May 19 2008 at 11:50 PM Report abuse rate up rate down Reply

I spent most of the spring and summer last year laid flat on my back recovering from an injury. By some miraculous coincidence, I also upgraded my cable to digital and got a DVR. Turner Classic Movies saved my sanity and re-ignited my love of classic Hollywood movies. I fell in love all over again with Cary Grant and Marilyn Monroe and so many others. And now I've gone even deeper into the filmographies of my favorite people because TCM is serious about putting its fabulous library to work. I've even started a blog http://onesharpdame.blogspot.com so I can stop pestering my friends and pester the internet instead.

May 19 2008 at 4:17 PM Report abuse rate up rate down Reply
Paul McCall

AMC used to be good once upon a time, before the commercials. I live in fear that TCM will go the same route out of economic necessity.

May 19 2008 at 3:36 PM Report abuse rate up rate down Reply

You just gave five GREAT reasons why AMC cannot compare to TCM! Especially #4. They show movies the way they were intended to be seen, albeit minus the lavish theatrical setting. Hey, AMC, if the movies are classics then why are you editing them??

The first time I ever saw The Third Man was on TCM. That earns it a lifetime pass in my book.

May 19 2008 at 11:48 AM Report abuse rate up rate down Reply

Man, I can't stand Ben Mankiewicz either. He's got that "too cool for school" attitude which just doesn't make sense in the context. I don't need some legacy Hollywood guy to try and make these movies cool. They're cooler than he is from the get-go.

The best thing about having a DVR is TCM. As someone who has seen--literally--thousands of old movies, it used to be frustrating that the obscure and unfamiliar films were always shown in the wee hours. Now I just go through the on-screen guide every week and program my DVR to record those gems.
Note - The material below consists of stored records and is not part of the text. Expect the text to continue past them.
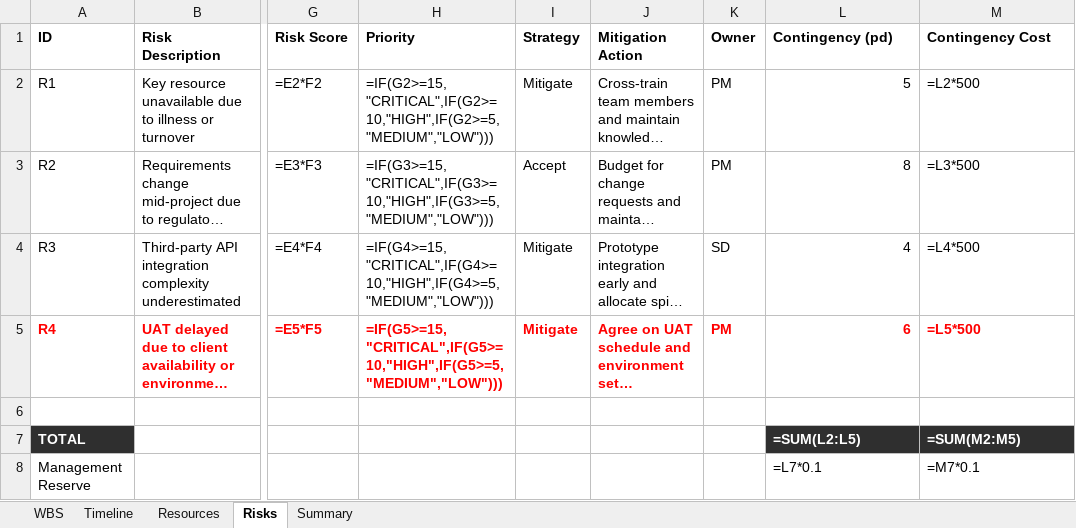
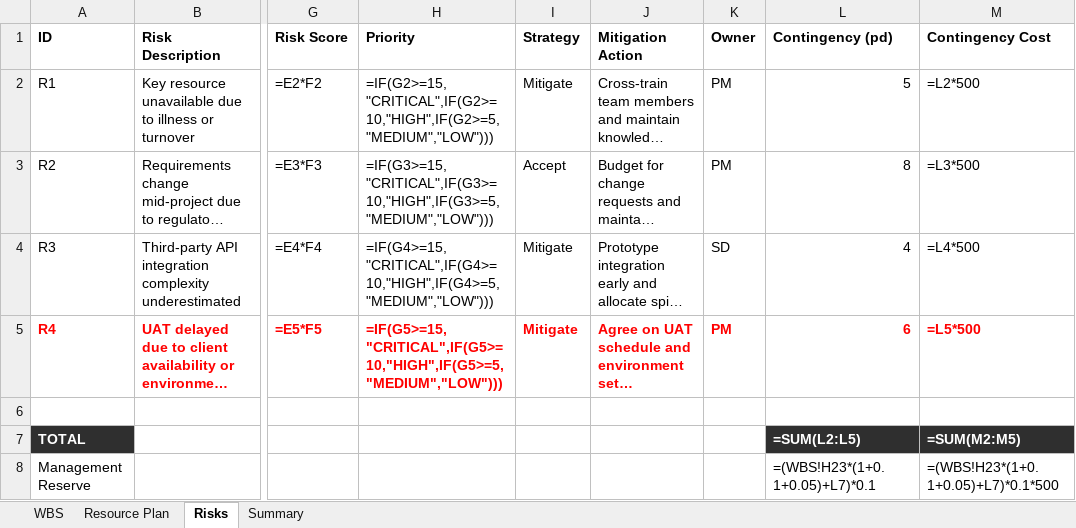
Before and after one commit to MrBogomips/claude-code, an Excel workbook: project-management/skills/pmo-pert-estimate/assets/pert-template.xlsx, sheet Risks, drawn as a sheet; only a part is shown, gaps mark what is left out; long unchanged cells end in …; values as stored, in another font and other column widths than the file's, no borders; formulas without a stored value are shown as written; the diff names each change by its address in the sheet, - before the commit and + after, or states it on an @@ line.

Commit message:
chore(pmo-pert): remove deprecated Timeline/Resources helpers; regenerate template
- Delete scripts/helpers/wb_timeline.py and scripts/helpers/wb_resources.py
  along with their test modules. Both modules implemented sheets that the
  v2 refactor removed (Issue #1 — Resources held % presented as effort;
  Issue #4 — Timeline Gantt was sequential and misleading).
- Regenerate assets/pert-template.xlsx by running the v2 generator on the
  updated sample-input.json so the bundled reference template matches the
  4-sheet layout.
- Test suite is green (135 tests) and the structural CI test suite passes.
- End-to-end smoke: sample workbook opens with 4 sheets, Resource Plan
  totals are =SUM formulas over per-week PD numerics, Summary shows the
  Low/Medium/High bands plus Calendar Duration = 12 weeks.

```diff
--- a/project-management/skills/pmo-pert-estimate/assets/pert-template.xlsx (sheet Risks)
+++ b/project-management/skills/pmo-pert-estimate/assets/pert-template.xlsx (sheet Risks)
-sheet tab: Timeline
+sheet tab: Resource Plan
-sheet tab: Resources
-L8 (Contingency (pd)): =L7*0.1
+L8 (Contingency (pd)): =(WBS!H23*(1+0.1+0.05)+L7)*0.1
-M8 (Contingency Cost): =M7*0.1
+M8 (Contingency Cost): =(WBS!H23*(1+0.1+0.05)+L7)*0.1*500
```
Also changed, not shown: sheet Resource Plan, sheet Summary, 4 other files.
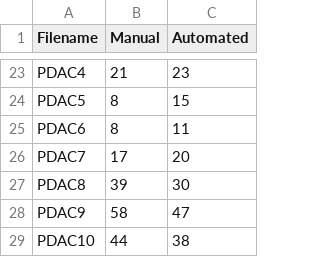
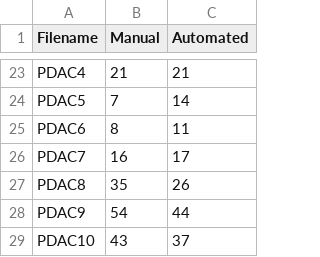
Before and after one commit to jono-m/OrganoID, a CSV file: Publication/Figure2/2b-c/CountComparison.csv, drawn as a sheet; only a part is shown, gaps mark what is left out; the diff covers the shown part only; the diff names each change by its address in the sheet, - before the commit and + after, or states it on an @@ line.

```diff
--- a/Publication/Figure2/2b-c/CountComparison.csv
+++ b/Publication/Figure2/2b-c/CountComparison.csv
-C23 (Automated): 23
+C23 (Automated): 21
-B24 (Manual): 8
+B24 (Manual): 7
-C24 (Automated): 15
+C24 (Automated): 14
-B26 (Manual): 17
+B26 (Manual): 16
-C26 (Automated): 20
+C26 (Automated): 17
-B27 (Manual): 39
+B27 (Manual): 35
-C27 (Automated): 30
+C27 (Automated): 26
-B28 (Manual): 58
+B28 (Manual): 54
-C28 (Automated): 47
+C28 (Automated): 44
-B29 (Manual): 44
+B29 (Manual): 43
-C29 (Automated): 38
+C29 (Automated): 37
```
Also changed, not shown: 32 edited cells elsewhere in this file, 15 other files.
I also give them credit for the often beautiful and haunting little promotional pieces they do--whether it's their own "In memoriam" at the end of the year, or what they screen to publicize the various monthly themes. THey usually have great music, wonderful clips, and beautiful photographic effects. Very cool.

May 19 2008 at 7:53 AM Report abuse rate up rate down Reply
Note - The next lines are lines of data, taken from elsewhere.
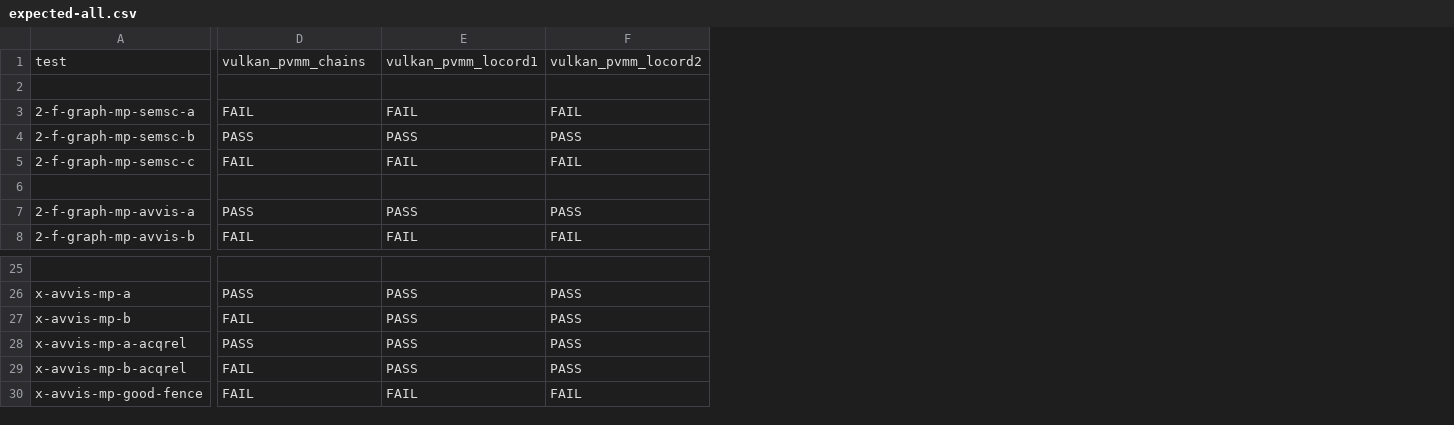
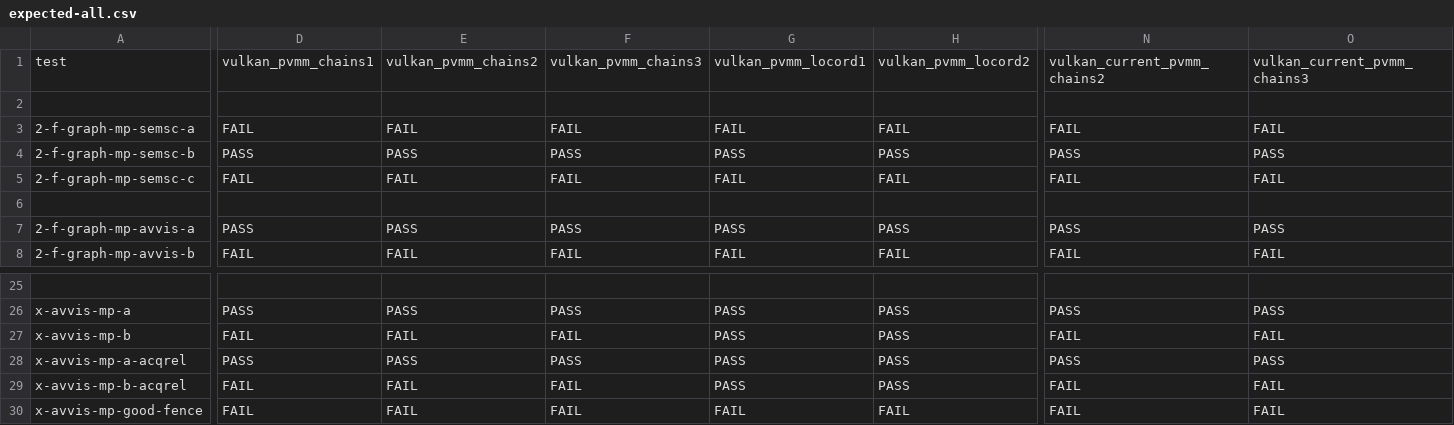
Before and after one commit to JnsGlnr/Dat3M, a CSV file: litmus/VULKAN/pvmm/expected-all.csv, drawn as a sheet; only a part is shown, gaps mark what is left out; the diff covers the shown part only; the diff names each change by its address in the sheet, - before the commit and + after, or states it on an @@ line.

```diff
--- a/litmus/VULKAN/pvmm/expected-all.csv
+++ b/litmus/VULKAN/pvmm/expected-all.csv
+column G, rows 1-8: vulkan_pvmm_locord1 |  | FAIL | PASS | FAIL |  | PASS | FAIL; rows 26-30: PASS | PASS | PASS | PASS | FAIL
+column H, rows 1-8: vulkan_pvmm_locord2 |  | FAIL | PASS | FAIL |  | PASS | FAIL; rows 26-30: PASS | PASS | PASS | PASS | FAIL
+column N, rows 1-8: vulkan_current_pvmm_chains2 |  | FAIL | PASS | FAIL |  | PASS | FAIL; rows 26-30: PASS | FAIL | PASS | FAIL | FAIL
+column O, rows 1-8: vulkan_current_pvmm_chains3 |  | FAIL | PASS | FAIL |  | PASS | FAIL; rows 26-30: PASS | FAIL | PASS | FAIL | FAIL
-D1: vulkan_pvmm_chains
+D1: vulkan_pvmm_chains1
-E1: vulkan_pvmm_locord1
+E1: vulkan_pvmm_chains2
-F1: vulkan_pvmm_locord2
+F1: vulkan_pvmm_chains3
-E27: PASS
+E27: FAIL
-F27: PASS
+F27: FAIL
-E29: PASS
+E29: FAIL
-F29: PASS
+F29: FAIL
```
Also changed, not shown: 1 edited cell elsewhere in this file, litmus/VULKAN/pvmm/expected-chains.csv, litmus/VULKAN/pvmm/expected-nochains.csv, 28 other files.
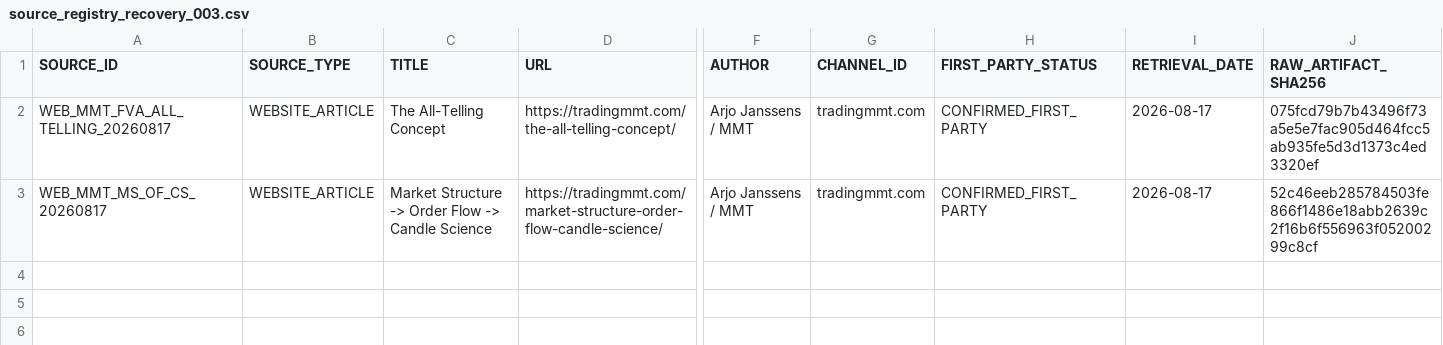
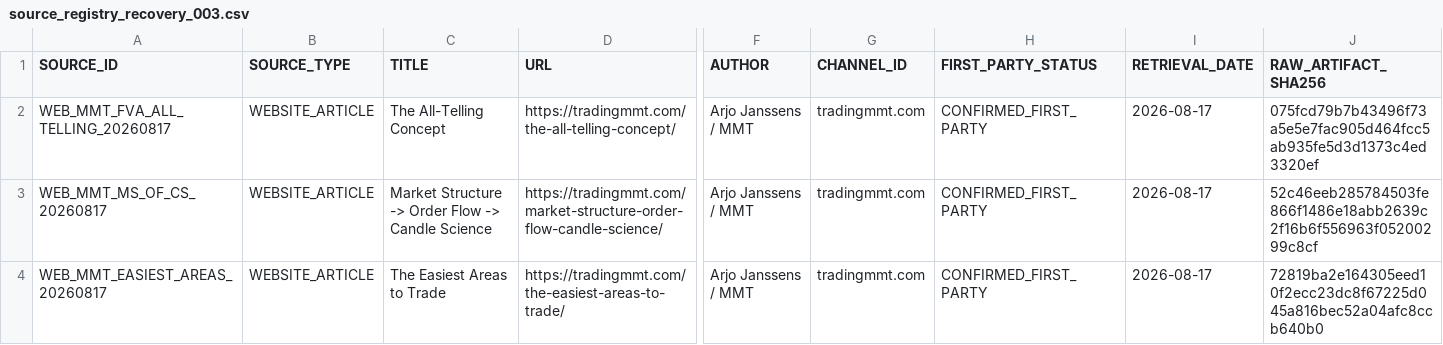
Before and after one commit to KaraboMatsemela1/arjo-trading-engine, a CSV file: research/source_registry_recovery_003.csv, drawn as a sheet; only a part is shown, gaps mark what is left out; rows hold the shown columns only; the diff names each change by its address in the sheet, - before the commit and + after, or states it on an @@ line.

```diff
--- a/research/source_registry_recovery_003.csv
+++ b/research/source_registry_recovery_003.csv
+row 4: WEB_MMT_EASIEST_AREAS_20260817 | WEBSITE_ARTICLE | The Easiest Areas to Trade | https://tradingmmt.com/the-easiest-areas-to-trade/ | Arjo Janssens / MMT | tradingmmt.com | CONFIRMED_FIRST_PARTY | 2026-08-17 | 72819ba2e164305eed10f2ecc23dc8f67225d045a816bec52a04afc8ccb640b0
```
It really is fantastic. Thanks Ted!

May 19 2008 at 4:11 AM Report abuse rate up rate down Reply
Brent McKee

It was a truly great day when the cable company in my part of Canada became the first in the country to offer TCM. I'd seen the network before of course but to have it as a regular option is an absolute joy. And for the reasons that you mentioned. It is a network for people who love movies programmed by people who love movies. And in a survey of cable subscribers across Canada, the three things they wanted most were (in no particular order) news, sports and movies.

And so what if TCM and Weblogs (and TV Squad) are owned by the same company. This is a cable network that deserves all the promotion they get. This is what cable TV should be.

May 19 2008 at 1:54 AM Report abuse rate up rate down Reply

Agreed, TCM is a fabulous channel for a movie buff.

And I have to give special credit to that "Role Model" special with Alec Baldwin interviewing Gene Wilder. I just happened to catch that on the schedule by chance, and it was a wonderful interview.

They've also been showing the Harryhausen Sinbad movies recently, yet another reason to love the channel.

May 19 2008 at 1:17 AM Report abuse rate up rate down Reply

I so love props for TCM. It's one of my favorite things. It has exposed me to so many fantastic things.

And not so fantastic. I always thought that the really awful movies got buried, but anyone who has ever caught the terrible musical the Student Prince on TCM knows thats not so true. Yes, the 1950's made awful musicals and they're still around.

But beyond an occasional fascinating trainwreck, I've discovered so many gems. Like the original Bedazzled with Dudley Moore that no one ever talks about, but which is a brilliant piece of British humor. And the likes of Mr. Smith Goes to Washington and Vertigo. The original Producers. And Romance on the High Seas, which showed why Doris Day was such a star.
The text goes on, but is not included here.